And while nobody at City Hall is likely to admit it, staff who were once intimidated into supporting the Fords’ projects will be increasingly confident that they can ignore the wacky policy ideas coming from the now diminished mayor’s office.
For many, this might well be a bittersweet “we told you so” moment. There were fears back in 2006 when the City Of Toronto Act (COTA) was proclaimed that it vested too much power to the mayor. The act, which gave more authority to Toronto’s council than any other in Ontario, borrowed from the strong mayor system common in the U.S.
It was COTA that gave council the right to provide the chief magistrate with power to appoint committee chairs and the deputy mayor (both previously chosen by council), though there was always the proviso that a two-thirds vote of council could amend those decisions. The theory was that the act would allow the mayor, in conjunction with council, to better shape local priorities.
Some, especially on the left, expressed concern at the time that such a concentration of powers would let a chief magistrate run roughshod over council, undermining the traditional City Hall culture of cooperation and compromise. Lucky for us, proposals to give the mayor a veto and other executive powers were not included in COTA.
The same reluctance led councillors this week to amend the procedural bylaw, which was the way powers granted in COTA were exercised, to take back the power council had ceded to the mayor. Most councillors supporting this change worried about establishing a precedent that would enable a future council disagreeing with the mayor to similarly defang him or her.

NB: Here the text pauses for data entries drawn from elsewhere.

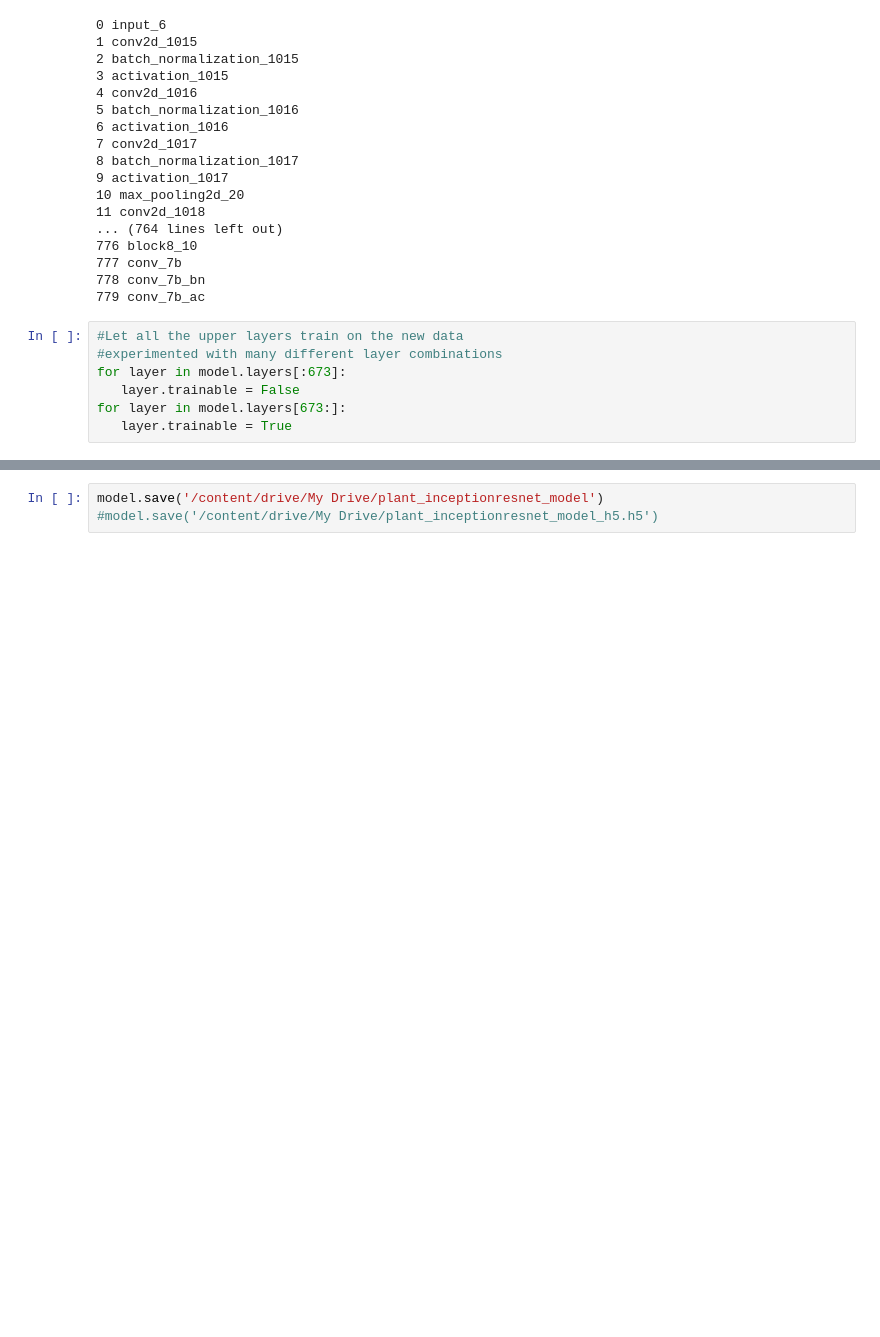
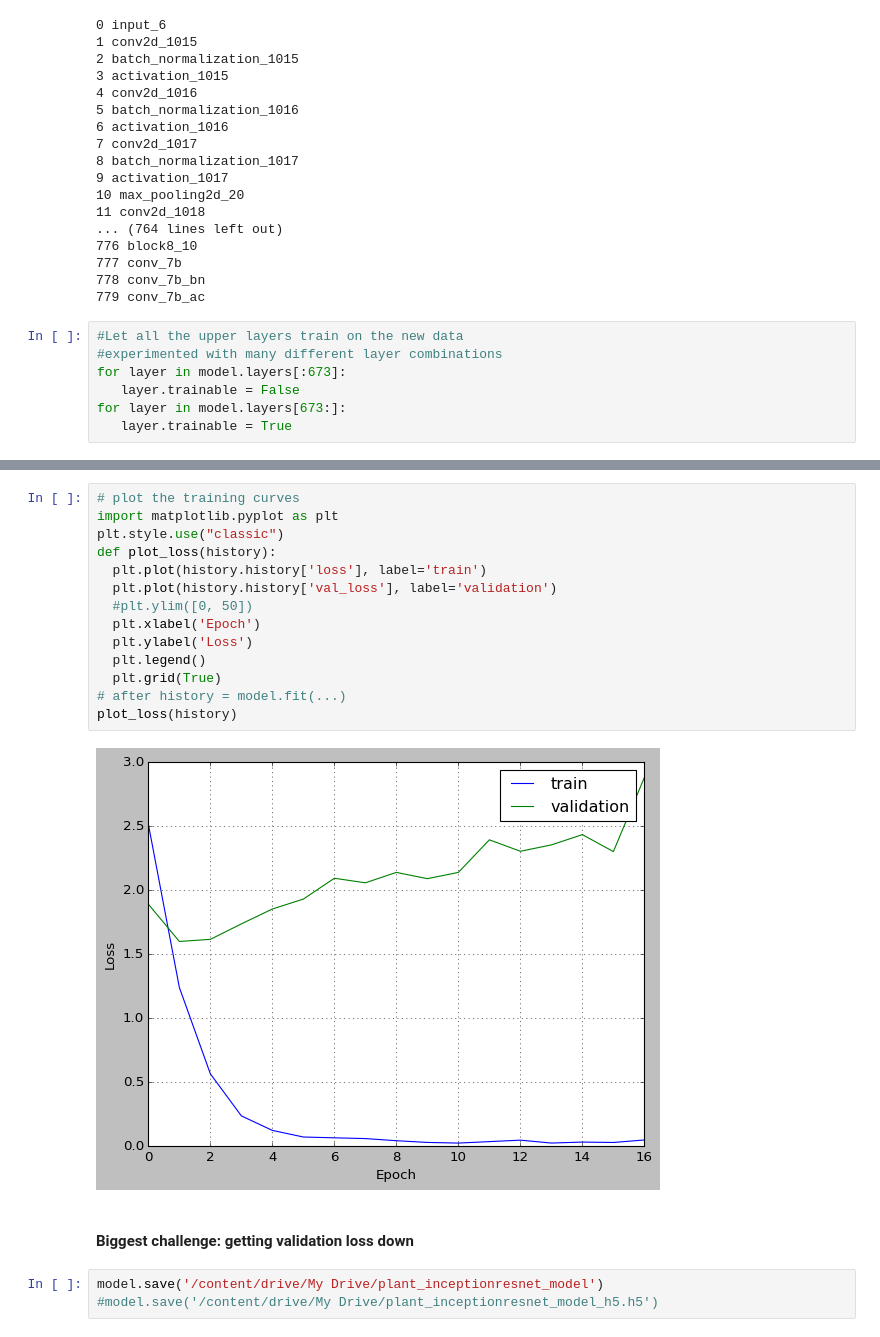
Before and after one commit to matthew-e-thomas/Plant_Image_Project, a Jupyter notebook: model_experiments_Plant_Image.ipynb, the cells around one changed output, grey strips where cells are left out. Drawn from its saved outputs; the diff is of its cells as text; blank space fills up the shorter version.

```diff
--- a/model_experiments_Plant_Image.ipynb
+++ b/model_experiments_Plant_Image.ipynb
@@ -245,3 +245,21 @@ Epoch 17/35
+# %%
+# plot the training curves
+import matplotlib.pyplot as plt
+plt.style.use("classic")
+def plot_loss(history):
+  plt.plot(history.history['loss'], label='train')
+  plt.plot(history.history['val_loss'], label='validation')
+  #plt.ylim([0, 50])
+  plt.xlabel('Epoch')
+  plt.ylabel('Loss')
+  plt.legend()
+  plt.grid(True)
+# after history = model.fit(...)
+plot_loss(history)
+# %% [output]
+[figure, added]
+# %% [markdown]
+#### Biggest challenge: getting validation loss down
 # %%
 model.save('/content/drive/My Drive/plant_inceptionresnet_model')
 #model.save('/content/drive/My Drive/plant_inceptionresnet_model_h5.h5')
```
Also changed, not shown: parts of 3 cells of this notebook.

And there’s no question that taking powers from an elected official who garnered 383,501 votes in the election – more than David Miller’s share in 2003 or 06 – is a serious matter.
Still, curtailing Ford’s mandate was a better option than allowing the province to step in and legislate a solution. It’s conceivable that a future provincial government, perhaps holding no Toronto seats at all, could find a reason to meddle in the governance of the city against the wishes of council. So our local government, big on grassroots participation and light on executive power, had the wherewithal and authority to protect the city.

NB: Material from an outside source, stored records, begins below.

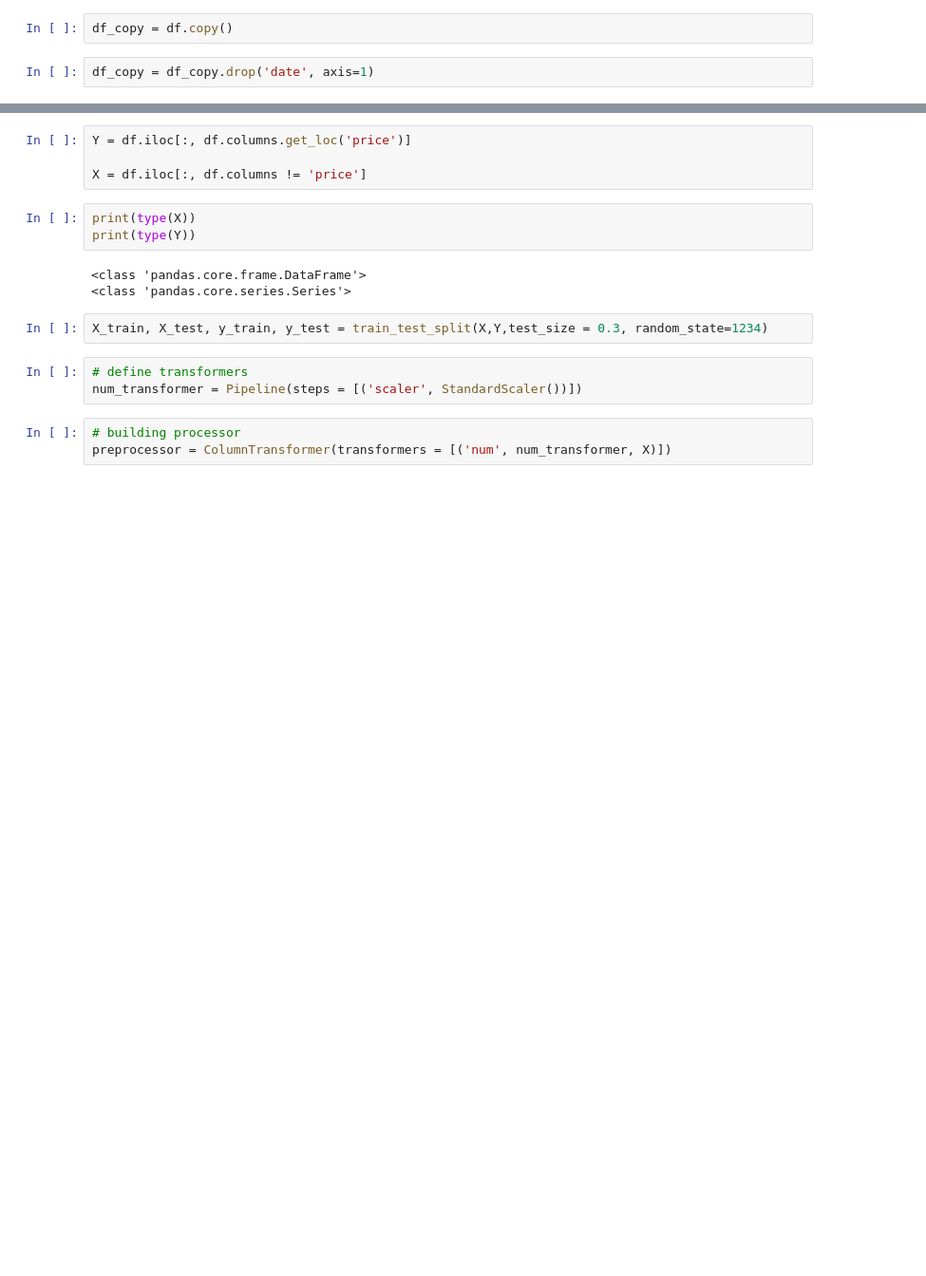
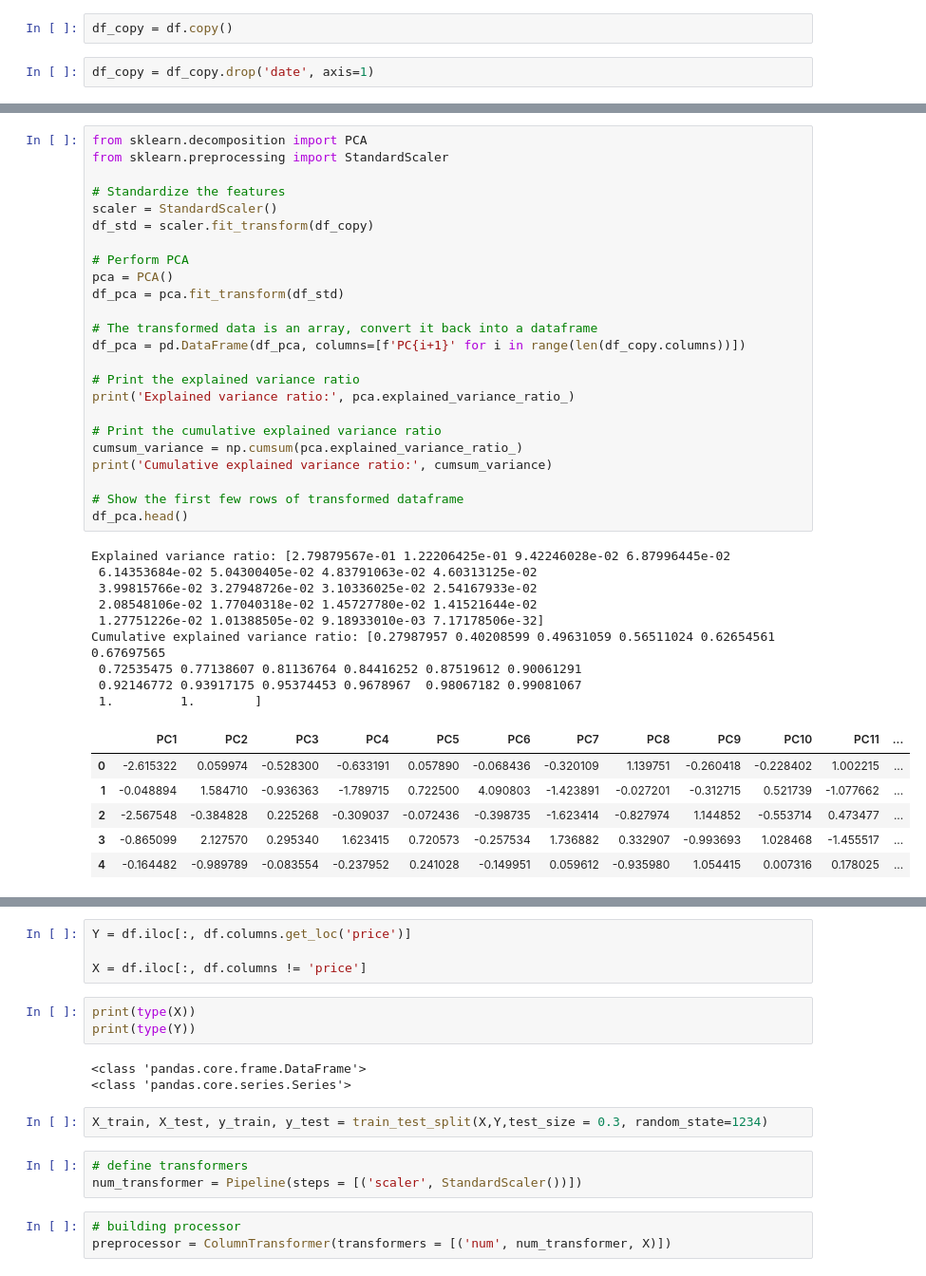
Before and after one commit to supragyabajpai/SchulichJourney_DataScience, a Jupyter notebook: Assignment_3(Linear Regression)/codefile.ipynb, the cells around one changed output, grey strips where cells are left out. Shown at 95% size. Drawn from its saved outputs; the diff is of its cells as text; blank space fills up the shorter version.

```diff
--- a/Assignment_3(Linear Regression)/codefile.ipynb
+++ b/Assignment_3(Linear Regression)/codefile.ipynb
@@ -159,0 +153,40 @@ long: Sum = 0.0
+# %%
+from sklearn.decomposition import PCA
+from sklearn.preprocessing import StandardScaler
+
+# Standardize the features
+scaler = StandardScaler()
+df_std = scaler.fit_transform(df_copy)
+
+# Perform PCA
+pca = PCA()
+df_pca = pca.fit_transform(df_std)
+
+# The transformed data is an array, convert it back into a dataframe
+df_pca = pd.DataFrame(df_pca, columns=[f'PC{i+1}' for i in range(len(df_copy.columns))])
+
+# Print the explained variance ratio
+print('Explained variance ratio:', pca.explained_variance_ratio_)
+
+# Print the cumulative explained variance ratio
+cumsum_variance = np.cumsum(pca.explained_variance_ratio_)
+print('Cumulative explained variance ratio:', cumsum_variance)
+
+# Show the first few rows of transformed dataframe
+df_pca.head()
+# %% [output]
+Explained variance ratio: [2.79879567e-01 1.22206425e-01 9.42246028e-02 6.87996445e-02
+ 6.14353684e-02 5.04300405e-02 4.83791063e-02 4.60313125e-02
+ 3.99815766e-02 3.27948726e-02 3.10336025e-02 2.54167933e-02
+ 2.08548106e-02 1.77040318e-02 1.45727780e-02 1.41521644e-02
+ 1.27751226e-02 1.01388505e-02 9.18933010e-03 7.17178506e-32]
+Cumulative explained variance ratio: [0.27987957 0.40208599 0.49631059 0.56511024 0.62654561 0.67697565
+ 0.72535475 0.77138607 0.81136764 0.84416252 0.87519612 0.90061291
+ 0.92146772 0.93917175 0.95374453 0.9678967  0.98067182 0.99081067
+ 1.         1.        ]
+|  | PC1 | PC2 | PC3 | PC4 | PC5 | PC6 | PC7 | PC8 | PC9 | PC10 | PC11 | ... |
+| 0 | -2.615322 | 0.059974 | -0.528300 | -0.633191 | 0.057890 | -0.068436 | -0.320109 | 1.139751 | -0.260418 | -0.228402 | 1.002215 | ... |
+| 1 | -0.048894 | 1.584710 | -0.936363 | -1.789715 | 0.722500 | 4.090803 | -1.423891 | -0.027201 | -0.312715 | 0.521739 | -1.077662 | ... |
+| 2 | -2.567548 | -0.384828 | 0.225268 | -0.309037 | -0.072436 | -0.398735 | -1.623414 | -0.827974 | 1.144852 | -0.553714 | 0.473477 | ... |
+| 3 | -0.865099 | 2.127570 | 0.295340 | 1.623415 | 0.720573 | -0.257534 | 1.736882 | 0.332907 | -0.993693 | 1.028468 | -1.455517 | ... |
+| 4 | -0.164482 | -0.989789 | -0.083554 | -0.237952 | 0.241028 | -0.149951 | 0.059612 | -0.935980 | 1.054415 | 0.007316 | 0.178025 | ... |
```
Also changed, not shown: parts of 11 cells of this notebook.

Councillors simply used the amending formula to change the act, giving the requisite notice at a previous meeting and ensuring the amendment to the bylaw received two-thirds of the votes of councillors present. Perhaps now, to make this experience relevant in the future, council should codify under what conditions it can and should withdraw a mayor’s powers.
Finally, council should resist any temptation to ask the province for recall legislation, which is more often than not used against governments exercising their democratic prerogative. While it would be nice to invoke it against Ford-like mayors, in the long run the threat of recall would curtail a lot of good, strong progressive actions by governments and is inherently undemocratic. This mayoral crisis, while distracting and embarrassing, is a relatively short-term predicament, but harming our democratic traditions would do lasting damage.